Rafael Nadal has cast doubt over the prospective resumption of the international tennis calendar and insisted he would not currently be prepared to travel to a major tournament due to the coronavirus pandemic.
Global health fears and quarantine restrictions have led to concerns over the practicality of staging the US and French Opens, which are still scheduled to take place in August and September respectively.
And Nadal, who celebrated his 34th birthday on Wednesday, said he would have serious concerns about returning to the tour until the situation has eased enough for players from every nation to be able to compete.
Speaking on a Zoom call with international media, Nadal said: "It's not an ideal situation – if you ask me today if I want to travel to play a tennis tournament, I will say no.
"I am confident they will make the right decisions in the right moment to be sure that if (the US Open) is played it is going to be under extremely safe circumstances – if not, in my opinion, it doesn't make sense.
"We have a worldwide sport and my feeling is that we need to be clear and responsible. It's not the same as football which can be played in one country. When you mix people from every single part of the world the complications are completely different.
"We need to understand that we are suffering an unprecedented situation and my feeling is we need to come back when all the players of all the world are able to travel under safe circumstances.
"If not, in my personal opinion, will we come back? Yes, and I probably will play, yes, but my feeling will be that we are not being 100 per cent fair and correct."

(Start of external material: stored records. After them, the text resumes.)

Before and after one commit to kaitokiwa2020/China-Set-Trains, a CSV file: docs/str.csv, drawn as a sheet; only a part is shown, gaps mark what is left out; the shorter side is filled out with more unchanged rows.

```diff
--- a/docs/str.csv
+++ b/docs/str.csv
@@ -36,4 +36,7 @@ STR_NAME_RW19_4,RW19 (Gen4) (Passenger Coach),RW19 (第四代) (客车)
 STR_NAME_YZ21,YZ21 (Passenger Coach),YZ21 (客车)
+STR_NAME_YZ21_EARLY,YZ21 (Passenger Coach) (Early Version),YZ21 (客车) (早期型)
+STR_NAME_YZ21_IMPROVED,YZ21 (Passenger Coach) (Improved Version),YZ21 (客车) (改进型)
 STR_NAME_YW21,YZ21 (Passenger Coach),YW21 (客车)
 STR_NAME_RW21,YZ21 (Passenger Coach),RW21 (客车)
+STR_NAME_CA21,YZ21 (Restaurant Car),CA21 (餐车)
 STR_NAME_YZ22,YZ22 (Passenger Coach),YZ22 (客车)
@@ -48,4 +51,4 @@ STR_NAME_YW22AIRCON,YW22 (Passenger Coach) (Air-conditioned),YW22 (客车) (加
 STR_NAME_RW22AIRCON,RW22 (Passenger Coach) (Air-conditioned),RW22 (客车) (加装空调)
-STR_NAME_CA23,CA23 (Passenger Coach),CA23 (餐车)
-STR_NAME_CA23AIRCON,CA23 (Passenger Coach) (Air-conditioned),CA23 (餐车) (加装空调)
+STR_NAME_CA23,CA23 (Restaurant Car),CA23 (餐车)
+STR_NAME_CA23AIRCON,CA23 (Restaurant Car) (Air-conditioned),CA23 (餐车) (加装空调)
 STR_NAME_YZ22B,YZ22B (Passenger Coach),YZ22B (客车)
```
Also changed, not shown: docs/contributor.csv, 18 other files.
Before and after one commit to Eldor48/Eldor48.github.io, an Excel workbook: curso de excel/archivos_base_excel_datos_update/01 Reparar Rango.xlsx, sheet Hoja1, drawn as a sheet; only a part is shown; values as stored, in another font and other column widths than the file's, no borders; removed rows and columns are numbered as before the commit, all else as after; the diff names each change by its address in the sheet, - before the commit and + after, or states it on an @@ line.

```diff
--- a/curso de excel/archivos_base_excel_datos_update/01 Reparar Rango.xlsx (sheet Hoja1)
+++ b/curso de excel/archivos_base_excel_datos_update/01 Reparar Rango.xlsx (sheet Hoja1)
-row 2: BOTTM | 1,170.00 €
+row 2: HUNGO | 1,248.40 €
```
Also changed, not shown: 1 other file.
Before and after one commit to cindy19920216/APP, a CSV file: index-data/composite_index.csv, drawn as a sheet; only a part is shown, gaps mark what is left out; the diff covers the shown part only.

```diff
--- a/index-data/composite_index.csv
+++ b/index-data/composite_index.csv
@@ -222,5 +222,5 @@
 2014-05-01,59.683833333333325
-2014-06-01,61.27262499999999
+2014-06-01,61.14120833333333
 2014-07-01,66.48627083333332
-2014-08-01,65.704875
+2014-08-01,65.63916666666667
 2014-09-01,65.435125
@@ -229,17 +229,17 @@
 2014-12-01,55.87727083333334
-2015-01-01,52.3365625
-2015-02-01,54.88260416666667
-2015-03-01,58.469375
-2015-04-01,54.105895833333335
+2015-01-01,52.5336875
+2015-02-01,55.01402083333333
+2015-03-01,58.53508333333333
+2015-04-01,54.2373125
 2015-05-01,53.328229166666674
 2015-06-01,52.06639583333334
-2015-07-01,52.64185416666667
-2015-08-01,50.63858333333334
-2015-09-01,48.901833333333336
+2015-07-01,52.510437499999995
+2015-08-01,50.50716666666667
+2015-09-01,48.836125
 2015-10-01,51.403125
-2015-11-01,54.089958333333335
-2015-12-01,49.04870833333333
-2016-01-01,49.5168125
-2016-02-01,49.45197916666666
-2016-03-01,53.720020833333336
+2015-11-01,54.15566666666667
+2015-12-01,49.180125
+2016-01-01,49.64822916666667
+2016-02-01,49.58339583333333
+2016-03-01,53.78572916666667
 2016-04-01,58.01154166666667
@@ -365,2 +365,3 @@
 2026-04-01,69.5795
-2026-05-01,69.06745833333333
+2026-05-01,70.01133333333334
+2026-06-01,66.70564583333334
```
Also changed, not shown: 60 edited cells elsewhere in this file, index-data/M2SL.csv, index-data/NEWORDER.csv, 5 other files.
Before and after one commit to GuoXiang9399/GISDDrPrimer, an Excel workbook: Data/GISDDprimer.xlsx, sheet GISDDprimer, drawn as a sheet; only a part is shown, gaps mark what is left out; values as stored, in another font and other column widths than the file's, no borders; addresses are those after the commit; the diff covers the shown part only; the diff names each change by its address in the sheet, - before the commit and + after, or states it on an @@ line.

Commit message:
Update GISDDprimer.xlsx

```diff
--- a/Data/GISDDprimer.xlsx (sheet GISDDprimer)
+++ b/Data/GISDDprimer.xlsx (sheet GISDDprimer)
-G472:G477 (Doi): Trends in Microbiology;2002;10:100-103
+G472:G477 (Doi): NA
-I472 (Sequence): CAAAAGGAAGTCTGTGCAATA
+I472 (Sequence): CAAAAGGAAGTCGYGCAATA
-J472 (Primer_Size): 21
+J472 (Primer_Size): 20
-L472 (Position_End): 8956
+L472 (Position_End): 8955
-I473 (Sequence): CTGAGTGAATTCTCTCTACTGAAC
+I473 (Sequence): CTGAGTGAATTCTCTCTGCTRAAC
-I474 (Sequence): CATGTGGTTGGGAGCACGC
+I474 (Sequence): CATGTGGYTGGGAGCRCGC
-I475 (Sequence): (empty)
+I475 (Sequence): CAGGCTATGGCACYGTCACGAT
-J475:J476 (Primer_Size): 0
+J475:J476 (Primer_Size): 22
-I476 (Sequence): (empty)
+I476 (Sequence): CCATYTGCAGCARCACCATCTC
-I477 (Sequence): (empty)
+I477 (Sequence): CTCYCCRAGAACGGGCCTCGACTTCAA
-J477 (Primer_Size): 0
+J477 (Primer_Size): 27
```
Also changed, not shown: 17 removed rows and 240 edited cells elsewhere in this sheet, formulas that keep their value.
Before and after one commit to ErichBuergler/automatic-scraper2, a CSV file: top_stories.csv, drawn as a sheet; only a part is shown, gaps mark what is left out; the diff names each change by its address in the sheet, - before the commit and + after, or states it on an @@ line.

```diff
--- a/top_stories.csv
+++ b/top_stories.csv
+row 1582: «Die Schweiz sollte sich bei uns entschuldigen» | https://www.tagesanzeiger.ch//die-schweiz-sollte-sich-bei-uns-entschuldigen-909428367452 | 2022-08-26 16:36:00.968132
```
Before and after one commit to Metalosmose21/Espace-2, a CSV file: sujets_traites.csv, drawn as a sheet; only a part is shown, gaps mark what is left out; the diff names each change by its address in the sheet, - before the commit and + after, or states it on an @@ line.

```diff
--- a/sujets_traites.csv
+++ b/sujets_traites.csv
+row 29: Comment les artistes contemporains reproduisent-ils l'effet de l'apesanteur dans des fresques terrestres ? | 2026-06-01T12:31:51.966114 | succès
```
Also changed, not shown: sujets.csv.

All ATP and WTA events remain suspended until at least July 31, although the six-strong LiveScore Cup, a women's exhibition event in Prague, is taking place this week, and Novak Djokovic has discussed staging a similar event in Serbia.
Nadal, whose quest to add to his current tally of 19 grand slam titles is currently on hold, is playing catch-up having only returned to the tennis court last week following an easing of Spain's strict lockdown regulations.
And it is clear that the Spaniard, who previously suggested he could not see the sport returning in any form in 2020, retains a keen sense of perspective over its short-term prospects.
"I could not practice at my home because I don't have a tennis court – I live in an apartment – so I need to take it step by step," added Nadal.
"I am practising a couple of days a week and I am just trying to give myself the body preparation for what could happen in the next couple of months.
"I can't predict the future. When I said I don't see tennis during the whole season it was because we have been under the terrible circumstances with a lot of people suffering every single day.
"So my mind was not able to think about that. I was thinking about the health of the people and the worldwide pandemic we are still suffering."